Abstract:In the Neo-Assyrian period, a particular type of moon eclipse portends the death of the king. The omen is not contrasted but realized through a substitute ritual (the “substitute king”, šar pūhi), where another man dies instead of the ruler, thus realizing the latter “destiny”.
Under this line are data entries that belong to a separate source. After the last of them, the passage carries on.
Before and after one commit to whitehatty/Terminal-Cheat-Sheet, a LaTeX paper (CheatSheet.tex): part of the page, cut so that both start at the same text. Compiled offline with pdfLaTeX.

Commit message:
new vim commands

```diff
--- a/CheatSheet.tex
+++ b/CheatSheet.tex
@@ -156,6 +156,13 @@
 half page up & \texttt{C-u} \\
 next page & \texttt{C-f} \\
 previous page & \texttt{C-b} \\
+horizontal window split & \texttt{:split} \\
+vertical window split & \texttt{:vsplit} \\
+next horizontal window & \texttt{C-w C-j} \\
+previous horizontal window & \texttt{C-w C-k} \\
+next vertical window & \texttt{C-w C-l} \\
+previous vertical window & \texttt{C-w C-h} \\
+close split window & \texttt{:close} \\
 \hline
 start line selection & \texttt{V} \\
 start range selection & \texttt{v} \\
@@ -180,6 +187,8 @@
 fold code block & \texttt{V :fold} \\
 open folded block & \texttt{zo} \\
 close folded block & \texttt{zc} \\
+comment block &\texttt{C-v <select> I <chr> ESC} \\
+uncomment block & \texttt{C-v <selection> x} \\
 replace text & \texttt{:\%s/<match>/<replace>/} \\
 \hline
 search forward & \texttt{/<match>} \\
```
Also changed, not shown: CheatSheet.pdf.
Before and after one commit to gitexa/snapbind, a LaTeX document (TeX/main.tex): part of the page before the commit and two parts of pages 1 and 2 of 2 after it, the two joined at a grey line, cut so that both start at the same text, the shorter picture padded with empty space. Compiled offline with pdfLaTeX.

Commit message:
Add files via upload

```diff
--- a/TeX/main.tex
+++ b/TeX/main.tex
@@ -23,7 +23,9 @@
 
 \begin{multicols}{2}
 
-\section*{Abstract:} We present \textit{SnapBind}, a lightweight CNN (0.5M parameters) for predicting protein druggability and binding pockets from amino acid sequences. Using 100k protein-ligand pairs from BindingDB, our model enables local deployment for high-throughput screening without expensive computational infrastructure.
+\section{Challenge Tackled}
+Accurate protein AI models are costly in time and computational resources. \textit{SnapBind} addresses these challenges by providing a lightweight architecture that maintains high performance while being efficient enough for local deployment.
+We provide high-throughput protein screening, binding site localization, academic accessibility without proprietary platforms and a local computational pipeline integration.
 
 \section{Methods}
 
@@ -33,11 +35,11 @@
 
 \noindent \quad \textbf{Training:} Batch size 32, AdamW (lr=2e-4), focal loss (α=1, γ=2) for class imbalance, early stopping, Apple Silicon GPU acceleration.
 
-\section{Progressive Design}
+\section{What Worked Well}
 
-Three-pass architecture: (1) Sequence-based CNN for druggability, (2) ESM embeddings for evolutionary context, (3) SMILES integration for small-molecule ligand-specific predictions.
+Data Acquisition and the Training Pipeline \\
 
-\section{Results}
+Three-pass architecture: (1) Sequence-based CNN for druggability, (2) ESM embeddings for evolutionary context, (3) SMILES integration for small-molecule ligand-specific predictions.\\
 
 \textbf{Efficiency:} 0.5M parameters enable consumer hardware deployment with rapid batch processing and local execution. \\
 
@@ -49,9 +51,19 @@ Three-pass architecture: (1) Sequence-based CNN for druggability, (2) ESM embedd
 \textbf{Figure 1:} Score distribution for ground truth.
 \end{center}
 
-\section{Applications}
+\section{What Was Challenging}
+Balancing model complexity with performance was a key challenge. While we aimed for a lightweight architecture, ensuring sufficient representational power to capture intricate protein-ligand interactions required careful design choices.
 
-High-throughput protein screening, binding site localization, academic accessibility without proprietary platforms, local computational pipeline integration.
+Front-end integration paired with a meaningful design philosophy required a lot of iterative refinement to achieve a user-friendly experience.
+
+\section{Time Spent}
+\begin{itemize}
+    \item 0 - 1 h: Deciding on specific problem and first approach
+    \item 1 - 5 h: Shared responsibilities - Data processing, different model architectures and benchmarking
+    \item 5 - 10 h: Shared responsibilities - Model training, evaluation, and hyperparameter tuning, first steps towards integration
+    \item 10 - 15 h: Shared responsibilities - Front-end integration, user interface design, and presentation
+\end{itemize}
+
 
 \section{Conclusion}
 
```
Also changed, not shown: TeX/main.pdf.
This presentation will discuss the different aspects of the ritual through the analysis of divinatory and ritual texts as well as letters exchanged between the Assyrian king and his ummânus, the experts of mantic, therapeutic, and cultic disciplines. Far from being an isolated ritual, the šar pūhi is accompanied by different ritual and cultic activities. All types of omens are observed, recorded, and discussed. Apotropaic rituals (namburbi) and cleansing rituals are performed together with prayers. Each step and decision related to the ritual is discussed between the king and his ummânus. Presenting the omens quoted, commented, and interpreted by the ummânus, the paper will show how the divination in Neo-Assyrian period worked, namely how the written and non-written as well as “canonical” and non-canonical sources are used by scribes; how the omen are interpreted; how this interpretation influences not only the ritual performance but also the policy of the Assyrian ruler.Lorenzo Verderame is Associate professor of Assyriology at the “Sapienza” University of Rome since 2019. His research topics cover the range of cuneiform cultures of ancient Mesopotamia from the beginning of the third millennium B.C. to the first millennium B.C. One of the two main focuses of his research has been the third millennium administrative documents in Sumerian language, mainly from the Ur III period. The second focus of his research deals with the study of divination, mainly as documented in Akkadian sources from the first millennium B.C. Besides, he has carried out other major academic works on Sumerian literature and the Mesopotamian religious system. He is member and director of different national, as well as international, projects, such as the Ur Digitization Project at the British Museum. Since autumn 2013, he helds the role of head epigrapher of the joint archaeological excavation of “Sapienza” University of Rome, Università di Perugia, and the Iraqi State Board of Antiquities that is being undertaken in the ancient Sumerian town of Nina/Niĝin (Surghul), in south Iraq.